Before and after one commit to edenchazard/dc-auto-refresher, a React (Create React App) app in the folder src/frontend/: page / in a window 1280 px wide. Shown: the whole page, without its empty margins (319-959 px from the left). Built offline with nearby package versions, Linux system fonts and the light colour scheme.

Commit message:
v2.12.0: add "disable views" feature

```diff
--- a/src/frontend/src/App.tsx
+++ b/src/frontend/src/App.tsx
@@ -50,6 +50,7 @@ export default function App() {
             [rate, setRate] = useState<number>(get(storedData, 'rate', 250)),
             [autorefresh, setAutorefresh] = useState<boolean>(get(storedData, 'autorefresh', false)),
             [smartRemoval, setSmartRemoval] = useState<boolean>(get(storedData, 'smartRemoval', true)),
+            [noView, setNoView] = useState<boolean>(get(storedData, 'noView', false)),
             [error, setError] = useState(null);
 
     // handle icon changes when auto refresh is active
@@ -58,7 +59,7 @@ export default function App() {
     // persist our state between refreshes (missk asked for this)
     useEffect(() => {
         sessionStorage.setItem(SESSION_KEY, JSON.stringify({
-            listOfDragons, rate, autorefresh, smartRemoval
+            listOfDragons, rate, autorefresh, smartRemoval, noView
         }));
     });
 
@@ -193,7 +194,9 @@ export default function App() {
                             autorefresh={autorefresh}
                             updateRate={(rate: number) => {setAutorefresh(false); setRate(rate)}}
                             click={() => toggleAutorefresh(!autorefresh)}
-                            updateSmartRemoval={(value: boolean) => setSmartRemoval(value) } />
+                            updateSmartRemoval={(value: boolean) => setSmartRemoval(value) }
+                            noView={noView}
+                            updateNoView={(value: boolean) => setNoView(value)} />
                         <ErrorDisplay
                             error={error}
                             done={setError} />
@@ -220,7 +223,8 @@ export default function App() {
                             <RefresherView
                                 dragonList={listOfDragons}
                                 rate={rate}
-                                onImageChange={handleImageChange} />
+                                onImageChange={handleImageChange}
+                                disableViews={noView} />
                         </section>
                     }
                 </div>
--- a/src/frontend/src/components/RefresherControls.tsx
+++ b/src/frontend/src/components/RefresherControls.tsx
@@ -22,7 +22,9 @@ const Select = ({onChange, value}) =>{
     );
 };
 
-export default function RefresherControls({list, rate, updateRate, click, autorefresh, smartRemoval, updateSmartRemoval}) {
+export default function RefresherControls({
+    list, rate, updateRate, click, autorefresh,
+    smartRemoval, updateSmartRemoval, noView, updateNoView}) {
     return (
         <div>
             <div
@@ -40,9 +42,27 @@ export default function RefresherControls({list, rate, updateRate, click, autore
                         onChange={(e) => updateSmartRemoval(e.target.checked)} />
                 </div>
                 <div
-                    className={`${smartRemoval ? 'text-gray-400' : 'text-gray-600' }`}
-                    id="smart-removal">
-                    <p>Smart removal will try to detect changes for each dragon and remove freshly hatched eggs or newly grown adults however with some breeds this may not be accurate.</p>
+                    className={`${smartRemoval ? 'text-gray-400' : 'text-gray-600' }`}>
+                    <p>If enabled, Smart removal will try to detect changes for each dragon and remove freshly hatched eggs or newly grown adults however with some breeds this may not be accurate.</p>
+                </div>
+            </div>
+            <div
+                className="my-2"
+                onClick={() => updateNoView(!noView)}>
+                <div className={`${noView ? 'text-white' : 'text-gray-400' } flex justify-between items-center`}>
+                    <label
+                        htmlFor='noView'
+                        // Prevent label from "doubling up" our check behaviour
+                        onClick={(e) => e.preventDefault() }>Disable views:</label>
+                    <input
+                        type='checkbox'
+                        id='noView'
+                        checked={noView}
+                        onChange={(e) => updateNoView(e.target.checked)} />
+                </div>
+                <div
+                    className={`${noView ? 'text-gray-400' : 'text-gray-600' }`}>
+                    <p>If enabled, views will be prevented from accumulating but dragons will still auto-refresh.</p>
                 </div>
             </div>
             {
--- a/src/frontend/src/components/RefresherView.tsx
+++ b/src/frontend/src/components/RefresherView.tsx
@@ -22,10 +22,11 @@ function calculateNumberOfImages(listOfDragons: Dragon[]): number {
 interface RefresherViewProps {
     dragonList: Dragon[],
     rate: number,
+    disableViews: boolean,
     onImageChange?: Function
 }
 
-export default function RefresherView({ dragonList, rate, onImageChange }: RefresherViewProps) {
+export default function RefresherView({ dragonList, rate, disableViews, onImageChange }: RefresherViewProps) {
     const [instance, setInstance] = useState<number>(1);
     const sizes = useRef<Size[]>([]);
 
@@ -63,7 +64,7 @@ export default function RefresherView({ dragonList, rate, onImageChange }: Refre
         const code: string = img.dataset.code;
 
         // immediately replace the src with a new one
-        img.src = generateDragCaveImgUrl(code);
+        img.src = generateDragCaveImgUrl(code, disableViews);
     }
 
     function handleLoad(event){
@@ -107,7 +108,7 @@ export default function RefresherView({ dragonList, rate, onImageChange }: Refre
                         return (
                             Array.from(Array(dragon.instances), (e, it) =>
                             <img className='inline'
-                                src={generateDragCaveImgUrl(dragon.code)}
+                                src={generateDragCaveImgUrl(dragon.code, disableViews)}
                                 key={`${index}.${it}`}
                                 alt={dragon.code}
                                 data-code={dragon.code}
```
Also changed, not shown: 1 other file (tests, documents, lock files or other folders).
-=-=-=-=-
TASK DESCRIPTION = From the records above, copy each line in which the string "disableViews" occurs.

YOUR RESPONSE =
+                                disableViews={noView} />
+    disableViews: boolean,
+export default function RefresherView({ dragonList, rate, disableViews, onImageChange }: RefresherViewProps) {
+        img.src = generateDragCaveImgUrl(code, disableViews);
+                                src={generateDragCaveImgUrl(dragon.code, disableViews)}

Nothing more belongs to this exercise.